Omit the pictures, but give back every entry below exactly as written.

══ Data extract ══

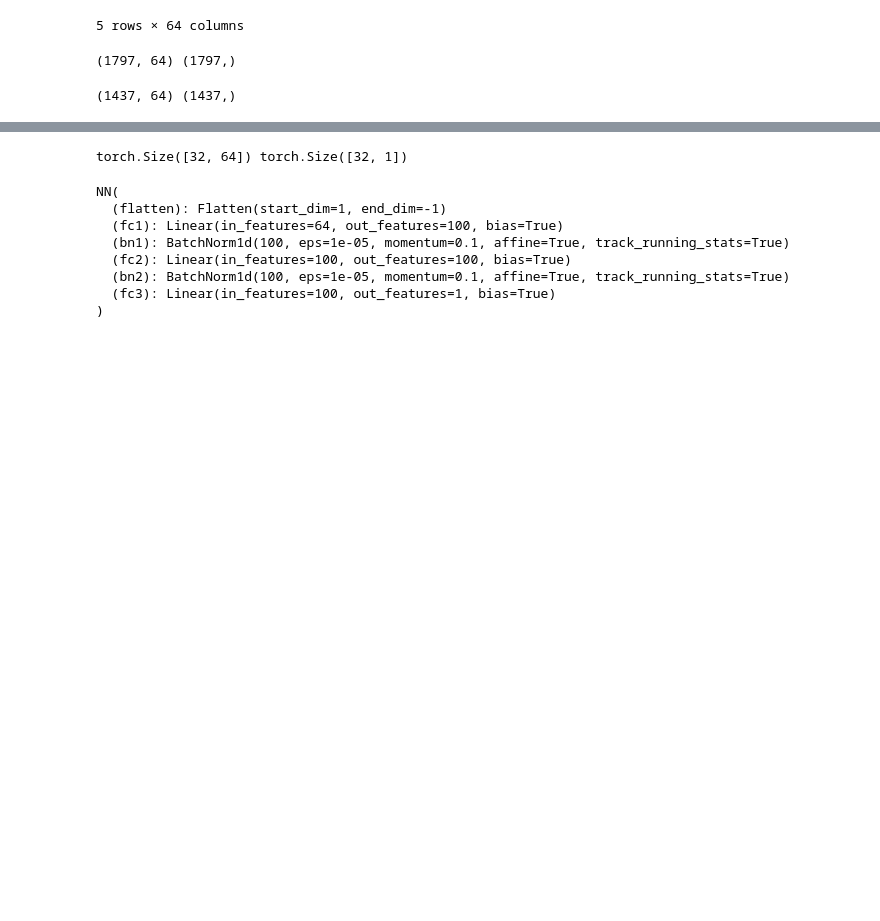
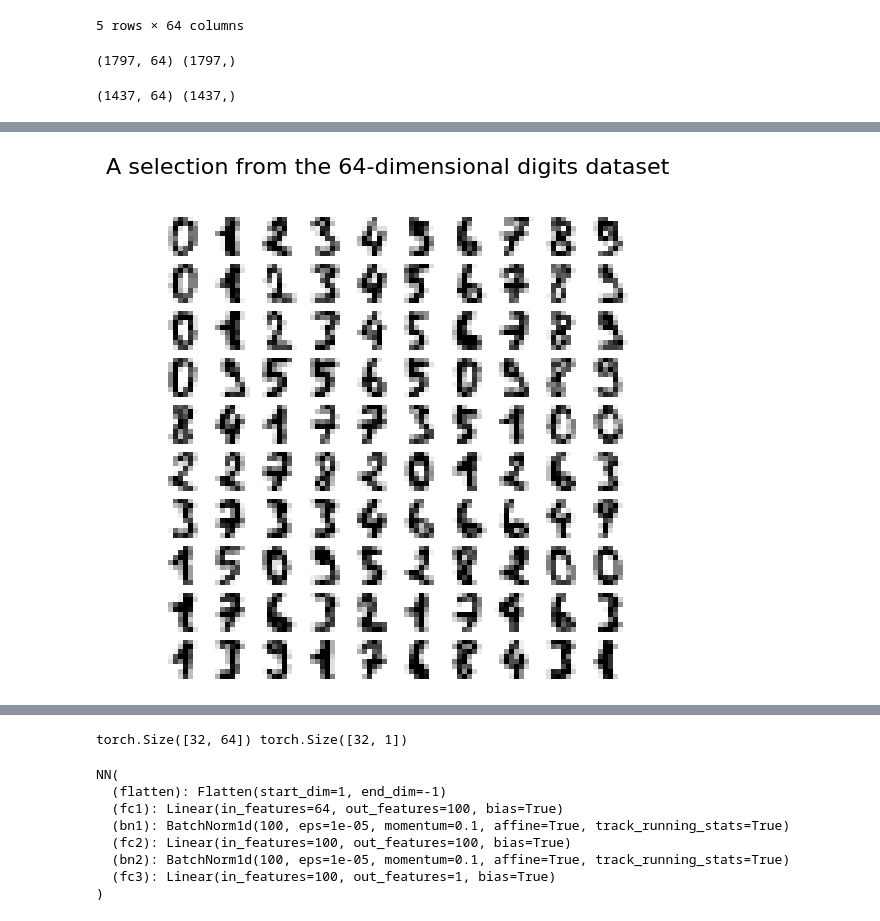
Before and after one commit to aiaaee/DigitsRecognition, a Jupyter notebook: Digits.ipynb, the cells around one changed output, grey strips where cells are left out. Drawn from its saved outputs; the diff is of its cells as text; code cells hidden in the pictures; blank space fills up the shorter version.

```diff
--- a/Digits.ipynb
+++ b/Digits.ipynb
@@ -54,0 +115,8 @@ print(X_train.shape , y_train.shape)
+# %%
+fig, axs = plt.subplots(nrows=10, ncols=10, figsize=(6, 6))
+for idx, ax in enumerate(axs.ravel()):
+    ax.imshow(X[idx].reshape((8, 8)), cmap=plt.cm.binary)
+    ax.axis("off")
+_ = fig.suptitle("A selection from the 64-dimensional digits dataset", fontsize=16)
+# %% [output]
+[figure, added]
```
Also changed, not shown: parts of 11 cells of this notebook.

═══

» **Result**
Before and after one commit to aiaaee/DigitsRecognition, a Jupyter notebook: Digits.ipynb, the cells around one changed output, grey strips where cells are left out. Drawn from its saved outputs; the diff is of its cells as text; code cells hidden in the pictures; blank space fills up the shorter version.

```diff
--- a/Digits.ipynb
+++ b/Digits.ipynb
@@ -54,0 +115,8 @@ print(X_train.shape , y_train.shape)
+# %%
+fig, axs = plt.subplots(nrows=10, ncols=10, figsize=(6, 6))
+for idx, ax in enumerate(axs.ravel()):
+    ax.imshow(X[idx].reshape((8, 8)), cmap=plt.cm.binary)
+    ax.axis("off")
+_ = fig.suptitle("A selection from the 64-dimensional digits dataset", fontsize=16)
+# %% [output]
+[figure, added]
```
Also changed, not shown: parts of 11 cells of this notebook.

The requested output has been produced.